RAS public lecture, 12th April 2016
by Professor Ian Crawford (Birkbeck)

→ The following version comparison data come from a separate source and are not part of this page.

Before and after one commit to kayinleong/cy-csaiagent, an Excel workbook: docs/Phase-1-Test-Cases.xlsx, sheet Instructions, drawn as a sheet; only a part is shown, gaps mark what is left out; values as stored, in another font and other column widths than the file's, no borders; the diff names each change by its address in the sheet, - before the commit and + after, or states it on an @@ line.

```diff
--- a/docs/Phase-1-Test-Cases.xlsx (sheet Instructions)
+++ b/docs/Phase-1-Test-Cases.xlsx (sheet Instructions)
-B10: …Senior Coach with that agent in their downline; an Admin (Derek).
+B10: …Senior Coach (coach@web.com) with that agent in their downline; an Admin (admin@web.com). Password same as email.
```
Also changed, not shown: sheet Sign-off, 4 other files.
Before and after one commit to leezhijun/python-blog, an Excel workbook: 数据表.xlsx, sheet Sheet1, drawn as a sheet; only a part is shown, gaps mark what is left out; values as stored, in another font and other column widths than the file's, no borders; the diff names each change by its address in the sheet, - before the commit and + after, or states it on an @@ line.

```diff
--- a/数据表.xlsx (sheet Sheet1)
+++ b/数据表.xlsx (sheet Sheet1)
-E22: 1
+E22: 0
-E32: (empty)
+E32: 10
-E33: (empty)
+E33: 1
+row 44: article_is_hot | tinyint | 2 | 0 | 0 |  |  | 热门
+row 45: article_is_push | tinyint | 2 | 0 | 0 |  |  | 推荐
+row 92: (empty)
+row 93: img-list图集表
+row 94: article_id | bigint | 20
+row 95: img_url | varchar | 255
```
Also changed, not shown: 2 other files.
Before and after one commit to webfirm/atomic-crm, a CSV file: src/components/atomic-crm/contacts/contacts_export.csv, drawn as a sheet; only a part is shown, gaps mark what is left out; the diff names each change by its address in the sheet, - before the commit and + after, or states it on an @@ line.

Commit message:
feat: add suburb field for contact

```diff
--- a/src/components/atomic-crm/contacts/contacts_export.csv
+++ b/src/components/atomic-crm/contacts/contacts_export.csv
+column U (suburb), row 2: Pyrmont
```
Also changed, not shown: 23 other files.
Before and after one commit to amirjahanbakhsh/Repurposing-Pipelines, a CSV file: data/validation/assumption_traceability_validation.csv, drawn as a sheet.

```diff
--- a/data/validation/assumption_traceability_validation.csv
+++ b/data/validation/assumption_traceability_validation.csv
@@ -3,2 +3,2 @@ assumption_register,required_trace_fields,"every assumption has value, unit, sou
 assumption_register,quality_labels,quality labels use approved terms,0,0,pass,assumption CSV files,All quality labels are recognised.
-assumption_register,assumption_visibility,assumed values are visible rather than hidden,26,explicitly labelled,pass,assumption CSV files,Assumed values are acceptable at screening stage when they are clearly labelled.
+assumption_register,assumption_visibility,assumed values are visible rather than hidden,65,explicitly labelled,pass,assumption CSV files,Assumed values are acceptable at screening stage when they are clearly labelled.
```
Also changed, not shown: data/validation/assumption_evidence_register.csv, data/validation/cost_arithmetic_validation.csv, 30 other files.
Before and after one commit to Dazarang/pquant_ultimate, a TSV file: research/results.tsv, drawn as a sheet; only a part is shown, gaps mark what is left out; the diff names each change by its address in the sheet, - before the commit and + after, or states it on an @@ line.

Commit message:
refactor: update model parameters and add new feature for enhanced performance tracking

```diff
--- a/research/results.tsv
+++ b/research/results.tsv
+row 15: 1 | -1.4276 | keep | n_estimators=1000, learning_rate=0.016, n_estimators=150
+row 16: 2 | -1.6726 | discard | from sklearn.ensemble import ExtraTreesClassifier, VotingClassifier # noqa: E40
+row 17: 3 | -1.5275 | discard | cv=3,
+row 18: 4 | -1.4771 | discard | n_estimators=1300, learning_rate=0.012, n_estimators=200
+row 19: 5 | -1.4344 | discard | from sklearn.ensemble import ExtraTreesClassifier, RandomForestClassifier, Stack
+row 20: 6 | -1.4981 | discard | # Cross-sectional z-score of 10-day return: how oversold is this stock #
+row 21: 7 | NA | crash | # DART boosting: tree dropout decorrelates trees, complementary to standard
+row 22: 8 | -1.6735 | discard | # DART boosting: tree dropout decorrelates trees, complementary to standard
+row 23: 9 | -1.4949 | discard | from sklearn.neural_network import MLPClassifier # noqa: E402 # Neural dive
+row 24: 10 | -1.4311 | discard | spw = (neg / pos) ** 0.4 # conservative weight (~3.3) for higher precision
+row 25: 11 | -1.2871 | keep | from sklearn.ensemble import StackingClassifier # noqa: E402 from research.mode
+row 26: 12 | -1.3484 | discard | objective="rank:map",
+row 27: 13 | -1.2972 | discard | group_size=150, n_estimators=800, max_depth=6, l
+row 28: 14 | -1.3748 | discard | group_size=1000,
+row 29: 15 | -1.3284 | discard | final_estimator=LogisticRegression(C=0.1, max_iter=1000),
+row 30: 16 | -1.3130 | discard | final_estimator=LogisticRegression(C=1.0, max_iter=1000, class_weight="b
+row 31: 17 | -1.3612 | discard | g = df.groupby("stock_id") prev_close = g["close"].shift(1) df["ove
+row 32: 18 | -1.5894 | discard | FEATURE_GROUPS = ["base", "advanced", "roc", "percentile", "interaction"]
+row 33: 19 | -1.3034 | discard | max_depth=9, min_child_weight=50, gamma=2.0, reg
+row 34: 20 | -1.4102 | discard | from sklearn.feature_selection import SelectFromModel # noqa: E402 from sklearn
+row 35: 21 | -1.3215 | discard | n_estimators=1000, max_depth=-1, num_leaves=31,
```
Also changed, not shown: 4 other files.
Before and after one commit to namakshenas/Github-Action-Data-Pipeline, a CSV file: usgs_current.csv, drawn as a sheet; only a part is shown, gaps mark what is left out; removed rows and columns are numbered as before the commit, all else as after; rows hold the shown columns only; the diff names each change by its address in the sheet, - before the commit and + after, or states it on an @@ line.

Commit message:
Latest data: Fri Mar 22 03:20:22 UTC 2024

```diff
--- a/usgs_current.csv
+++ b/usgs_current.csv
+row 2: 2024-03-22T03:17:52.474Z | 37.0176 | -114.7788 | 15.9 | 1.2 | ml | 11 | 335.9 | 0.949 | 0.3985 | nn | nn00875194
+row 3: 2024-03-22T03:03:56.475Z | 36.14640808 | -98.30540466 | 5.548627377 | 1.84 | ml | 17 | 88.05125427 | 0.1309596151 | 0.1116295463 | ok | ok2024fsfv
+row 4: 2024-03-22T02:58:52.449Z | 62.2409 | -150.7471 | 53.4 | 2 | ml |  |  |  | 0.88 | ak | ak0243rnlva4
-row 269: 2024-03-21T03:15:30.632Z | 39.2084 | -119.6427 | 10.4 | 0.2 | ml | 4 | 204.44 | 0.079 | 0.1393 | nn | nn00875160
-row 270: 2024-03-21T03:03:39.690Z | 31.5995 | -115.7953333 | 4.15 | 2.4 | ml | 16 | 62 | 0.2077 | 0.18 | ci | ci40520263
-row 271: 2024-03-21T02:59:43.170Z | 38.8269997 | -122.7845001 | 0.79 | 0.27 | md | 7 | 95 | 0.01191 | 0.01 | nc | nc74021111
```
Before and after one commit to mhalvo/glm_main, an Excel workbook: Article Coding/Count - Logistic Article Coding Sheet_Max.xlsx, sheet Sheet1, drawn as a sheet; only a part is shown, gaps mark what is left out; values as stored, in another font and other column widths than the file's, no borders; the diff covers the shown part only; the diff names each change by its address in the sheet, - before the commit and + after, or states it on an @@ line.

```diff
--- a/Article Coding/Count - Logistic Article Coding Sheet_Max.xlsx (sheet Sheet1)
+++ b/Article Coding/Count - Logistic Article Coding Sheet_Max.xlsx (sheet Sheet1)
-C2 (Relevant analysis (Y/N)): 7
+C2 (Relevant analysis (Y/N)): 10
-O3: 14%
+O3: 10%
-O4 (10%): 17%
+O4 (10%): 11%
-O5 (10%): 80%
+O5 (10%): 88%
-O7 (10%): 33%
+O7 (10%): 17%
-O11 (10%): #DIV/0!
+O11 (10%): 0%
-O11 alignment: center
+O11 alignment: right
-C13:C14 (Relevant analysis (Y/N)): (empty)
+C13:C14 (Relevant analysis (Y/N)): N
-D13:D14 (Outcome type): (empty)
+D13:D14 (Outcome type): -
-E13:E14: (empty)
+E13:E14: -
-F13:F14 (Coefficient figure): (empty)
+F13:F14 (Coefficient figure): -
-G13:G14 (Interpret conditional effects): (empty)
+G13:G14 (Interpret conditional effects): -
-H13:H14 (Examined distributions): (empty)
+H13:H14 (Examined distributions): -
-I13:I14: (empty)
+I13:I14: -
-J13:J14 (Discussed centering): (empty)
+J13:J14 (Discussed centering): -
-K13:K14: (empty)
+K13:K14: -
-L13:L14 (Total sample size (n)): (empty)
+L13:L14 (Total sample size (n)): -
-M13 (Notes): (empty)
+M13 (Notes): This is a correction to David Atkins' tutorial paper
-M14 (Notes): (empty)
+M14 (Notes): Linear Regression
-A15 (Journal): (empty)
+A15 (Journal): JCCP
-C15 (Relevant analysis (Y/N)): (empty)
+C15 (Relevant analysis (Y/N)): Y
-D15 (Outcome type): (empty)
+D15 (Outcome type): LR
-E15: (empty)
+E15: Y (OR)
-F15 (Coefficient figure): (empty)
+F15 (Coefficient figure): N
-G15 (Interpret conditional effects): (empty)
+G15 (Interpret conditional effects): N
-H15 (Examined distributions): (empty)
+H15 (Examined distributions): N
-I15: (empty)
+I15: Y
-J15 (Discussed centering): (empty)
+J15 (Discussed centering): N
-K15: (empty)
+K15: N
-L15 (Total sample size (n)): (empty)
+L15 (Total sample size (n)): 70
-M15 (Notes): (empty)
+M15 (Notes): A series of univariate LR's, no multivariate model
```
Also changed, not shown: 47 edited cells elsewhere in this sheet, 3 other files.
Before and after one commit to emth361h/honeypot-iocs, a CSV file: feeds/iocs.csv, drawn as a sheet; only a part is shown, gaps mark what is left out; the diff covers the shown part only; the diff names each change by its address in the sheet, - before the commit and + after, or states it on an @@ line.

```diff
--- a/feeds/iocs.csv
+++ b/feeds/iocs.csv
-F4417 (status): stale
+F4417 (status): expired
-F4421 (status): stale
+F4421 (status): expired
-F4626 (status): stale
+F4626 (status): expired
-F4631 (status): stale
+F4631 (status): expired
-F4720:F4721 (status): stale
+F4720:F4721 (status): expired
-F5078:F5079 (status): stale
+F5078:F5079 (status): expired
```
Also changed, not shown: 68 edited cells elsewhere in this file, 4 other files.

It is now over 40 years since the last Apollo astronauts left the surface of the Moon, and for most of that time the lunar surface has been left undisturbed. However, continued analysis of the Apollo samples, and more recent measurements made by lunar orbiting spacecraft, have confirmed that the lunar geological record still has much to tell us about the earliest history of the Solar System, the origin of the Earth and Moon, and the geological evolution of rocky planets. There is broad agreement that further advances in these areas will require an end to the 40-year hiatus of lunar surface exploration, and the placing of new scientific instruments on, and the return of additional samples from, the surface of the Moon. For these reasons several space agencies around the world are actively planning a return to the lunar surface, initially with robots but eventually with astronauts. In addition these government-led activities, there is also increasing interest in non-governmental projects to land spacecraft on the Moon, such as the crowd-funded Lunar Mission One and the various proposals entered into the Google Lunar X-Prize competition. This talk will give a brief summary of the history of lunar exploration to-date, and outline the scientific objectives of lunar missions planned for he future. I will argue that while some of these scientific objectives can be achieved robotically, in the longer term most would benefit significantly from renewed human operations on the lunar surface.